The Second Time I Learned to Breathe

I have had two deep learning experiences around breathing. My first was at my birth; instinctual and automatic, an innate learning that I didn’t have to think about, I just did it and I was good at it. 😊

The second time I learned how to breathe was a completely different story. It wasn’t until I started some new spiritual practices and received insight from others, that I realized I had been close to suffocation for a long time.

When we first come into this world, our infant selves know how to take big, deep, full inhales and big, deep, full exhales. If you watch a baby or young child breathe, you will probably see their cute little tummies move with their breath. They don’t have to think about it, they just do it.

I don’t know exactly when I stopped enjoying those beautiful inhales and exhales.

What I do know is that a few years ago I was barely breathing and damn near close to suffocating.

After living life for so long in my stress response, I was doing the bare minimum in the breathing department.

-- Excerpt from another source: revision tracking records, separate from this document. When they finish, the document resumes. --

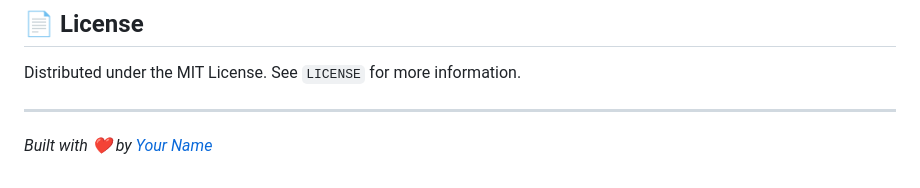
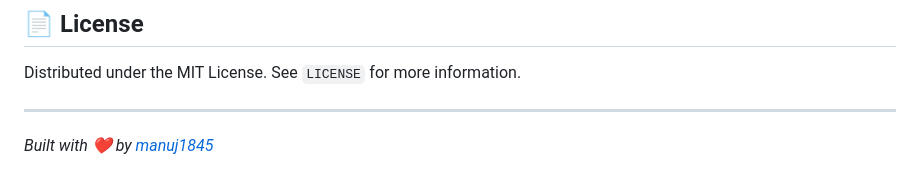
Before and after one commit to manuj1845/rag-pdf-chatbot, a Markdown page: README.md, the part around the change. GitHub-like rendering.

```diff
--- a/README.md
+++ b/README.md
@@ -163,4 +163,4 @@ Contributions, issues, and feature requests are welcome! Feel free to check the
 Distributed under the MIT License. See `LICENSE` for more information.
 
 ---
-*Built with ❤️ by [Your Name](https://github.com/YOUR_USERNAME)*
+*Built with ❤️ by [manuj1845](https://github.com/manuj1845)*
```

A lot of shallow, chest breathing and holding my breath. Both of which I had no clue about until I started paying attention.

“But honestly, I have a full life, I’m busy, I’ve got things to do and who pays attention to their breath anyways? I’m alive so obviously the breathing is working out for me.”

I have read that breathing is the language of God. So many times, I’m not sure just how to communicate with God and as I breathe deeply – long, slow, intentional and sometimes loud breaths, I am able to have a conversation with God like I never could with words and quiet listening.

I have now found deep enjoyment, presence and wholeness in my inhales and exhales.

To be completely honest, sometimes I still find myself chest breathing and even gasping for air. I stop paying attention, experience stress, overwhelm, anxiety and my body takes over going into fight or flight mode.

Breathing is so much more that a physiological action for me. I define inhaling as cleansing, filling and expanding. I describe exhaling as release, letting go, relief, detox and lightness.

I inhale while reading, listening and taking things in. Inhaling is consumption of some sort.

Exhaling happens when I am writing, talking or creating.

I have found it essential to be aware of what I’m inhaling and exhaling.

Am I inhaling too much stimulation, anxiety, toxicity?

Am I exhaling resentment, fear or judgment?

The quality of my breathing represents my internal environment.

As my breath becomes more full, open and expansive, so does my life.

As my favorite yoga teacher, Adriene Mishler says,

“Lots of love in, lots of love out”


Comment below………. What do you want to be inhaling more of?